No photography allowed, from ACID
Image from an ACID leaflet, "You wouldn't say that copying was the sincerest form of flattery if it cost you your business". The sign doesn't seem to be shown on ACID's Deterrent Products online store.

I understand what ACID is trying to do, and unlike most anti-copying initiatives, ACID is set up specifically to protect the little guy rather than enormous intransigent oligarchies. ACID's sample legal agreements and advice for freelancers on dealing with clients, registering designs, etc, are great initiatives and I'm sure they've been a fantastic help to a lot of young designer-makers.

But a sign 'banning' photography at exhibitions? At design exhibitions where new aesthetic ideas are the primary reason for most visitors attending? That seems hopelessly naïve, akin to a child defensively wrapping his or her arm around a piece of work to stop the kid at the next desk copying what's being written, but then pleading with teacher to put it up on the wall.

And I would have thought, to be honest, that "with phone cameras your ideas... [being] sent globally within seconds" is more likely to lead to instant fame and international recognition for the designer on sites such as Cool Hunting, We Make Money Not Art, or Core77 than (presumably unauthorised) "mass production". But maybe I'm wrong: I'm sure you'll let me know!

Most young designers are desperate for exposure.
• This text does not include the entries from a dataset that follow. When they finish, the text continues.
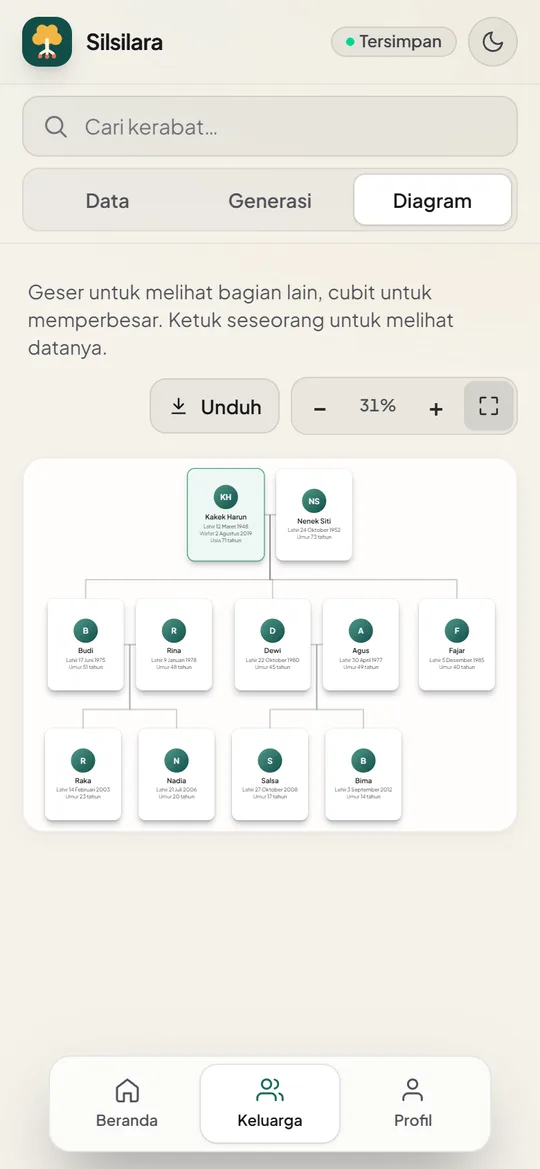
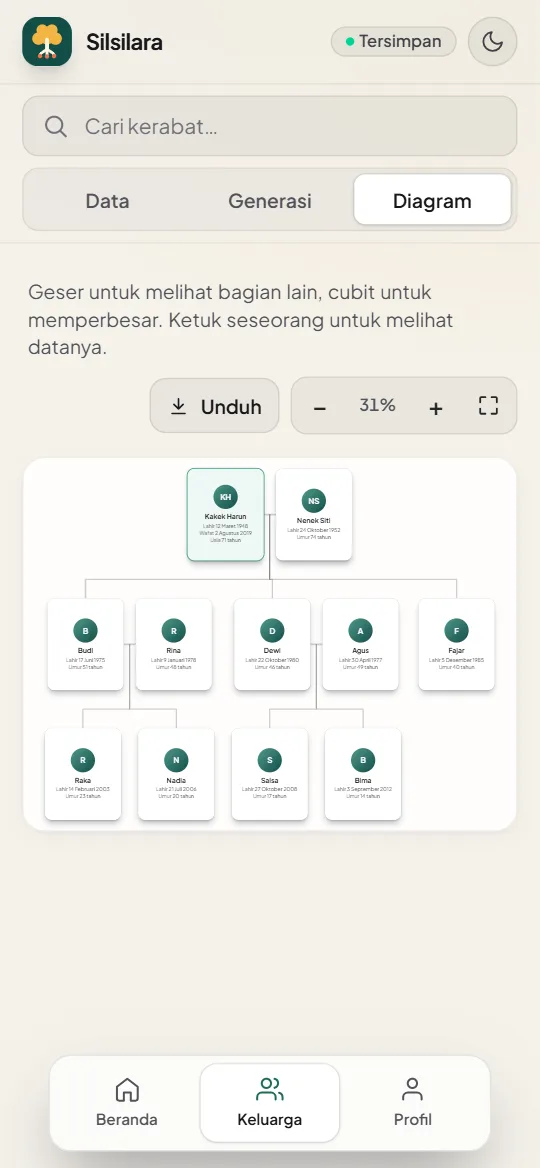
Halaman unduhan: screenshot tampilan 1.0.1 & info cadangan 1.0.1
Screenshot Beranda, Data, Generasi, dan Diagram diambil ulang dari versi 1.0.1
(kartu cerita keluarga per generasi di Beranda), dengan keluarga fiktif yang sama
seperti sebelumnya. Info cadangan (bila server tak terjangkau) jadi 1.0.1,
23 Oktober 2026; teks alt gambar Beranda disesuaikan.

diff --git a/index.html b/index.html
@@ -52,7 +52,7 @@
       </div>
 
       <dl class="statistik">
-        <div><dt>Versi</dt><dd id="info-versi">1.0.0</dd></div>
+        <div><dt>Versi</dt><dd id="info-versi">1.0.1</dd></div>
         <div><dt>Ukuran</dt><dd id="info-ukuran">3,7 MB</dd></div>
         <div><dt>Android</dt><dd>5.1+</dd></div>
         <div><dt>Harga</dt><dd>Gratis</dd></div>
@@ -67,12 +67,12 @@
         <div class="tombol-unduh">
           <a id="tombol-apk" class="tombol utama" href="https://drive.google.com/file/d/1Hh8MQob9FURyE4IEnIYITX2PwrefJFdv/view" rel="noopener">
             <svg aria-hidden="true" viewBox="0 0 24 24" width="22" height="22"><path fill="currentColor" d="M11 4h2v9.17l3.59-3.58L18 11l-6 6-6-6 1.41-1.41L11 13.17zM5 18h14v2H5z"/></svg>
-            <span>Unduh APK <span id="tombol-versi">1.0.0</span></span>
+            <span>Unduh APK <span id="tombol-versi">1.0.1</span></span>
           </a>
           <a id="tombol-web" class="tombol kedua" href="https://silsilara.com" rel="noopener">Buka versi web</a>
         </div>
         <p class="kecil catatan-unduh">
-          Diperbarui <span id="info-tanggal">20 Oktober 2026</span>. APK diunduh dari Google Drive. Bila muncul peringatan
+          Diperbarui <span id="info-tanggal">23 Oktober 2026</span>. APK diunduh dari Google Drive. Bila muncul peringatan
           pemindaian virus, ketuk <strong>Tetap download</strong> (<em>Download anyway</em>).
         </p>
 
@@ -95,7 +95,7 @@
       <section aria-labelledby="judul-layar">
         <h2 id="judul-layar">Tampilan aplikasi</h2>
         <div class="layar">
-          <img src="gambar/1-beranda.webp" alt="Beranda: jumlah anggota, ulang tahun terdekat, anggota tertua dan termuda" width="270" height="584" loading="lazy" />
+          <img src="gambar/1-beranda.webp" alt="Beranda: ringkasan keluarga per generasi dan ulang tahun terdekat" width="270" height="584" loading="lazy" />
           <img src="gambar/4-diagram.webp" alt="Diagram pohon keluarga tiga generasi" width="270" height="584" loading="lazy" />
           <img src="gambar/2-data.webp" alt="Data anggota dengan sebutan hubungan otomatis: pasangan, anak, cucu, menantu" width="270" height="584" loading="lazy" />
           <img src="gambar/3-generasi.webp" alt="Daftar anggota per generasi" width="270" height="584" loading="lazy" />
@@ -112,7 +112,7 @@
         <h2 id="judul-pasang">Cara memasang di HP Android</h2>
         <ol class="langkah">
           <li>Ketuk <strong>Unduh APK</strong> di atas. Google Drive terbuka; ketuk tombol unduh, lalu <strong>Tetap download</strong> bila diminta.</li>
-          <li>Setelah selesai, buka berkas <strong>Silsilara-<span class="versi-teks">1.0.0</span>.apk</strong> dari notifikasi unduhan atau dari aplikasi <em>File</em> → <em>Download</em>.</li>
+          <li>Setelah selesai, buka berkas <strong>Silsilara-<span class="versi-teks">1.0.1</span>.apk</strong> dari notifikasi unduhan atau dari aplikasi <em>File</em> → <em>Download</em>.</li>
           <li>Bila muncul pesan bahwa HP tidak diizinkan memasang aplikasi dari sumber ini, ketuk <strong>Setelan</strong>, nyalakan <strong>Izinkan dari sumber ini</strong>, lalu kembali.</li>
           <li>Ketuk <strong>Instal</strong>. Bila Google Play Protect memberi peringatan, ketuk <strong>Detail lainnya</strong> → <strong>Tetap instal</strong>. Peringatan ini muncul karena Silsilara tidak dipasang lewat Play Store.</li>
           <li>Buka Silsilara dan ketuk <strong>Masuk dengan Google</strong>.</li>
I know every design exhibition I've shown stuff at (not many, to be fair), I've been delighted when someone photographs my work. ACID's sign also raises the question, of course, whether when someone displaying the sign actually sells a piece of work, it comes with a label attached telling the purchaser than he or she may not photograph it, or show it to friends. Wouldn't that be a logical extension?

P.S. We've looked before at actual technologies to 'prevent' photography, such as Georgia Tech's CCD-blinder and Hewlett-Packard's "remote image degradation" device (in the wider context of "plugging the analogue hole"). As I replied to a commenter on the Georgia Tech story:

It won’t be too long (20 years?) before photographic (eidetic) memory and computers start to overlap (or even interface), to some extent, even if it’s only a refinement of something like the Sensecam. What’s going to happen then? If I can ‘print out’ anything I’ve ever seen, on a whim, why will I worry about what anyone else thinks?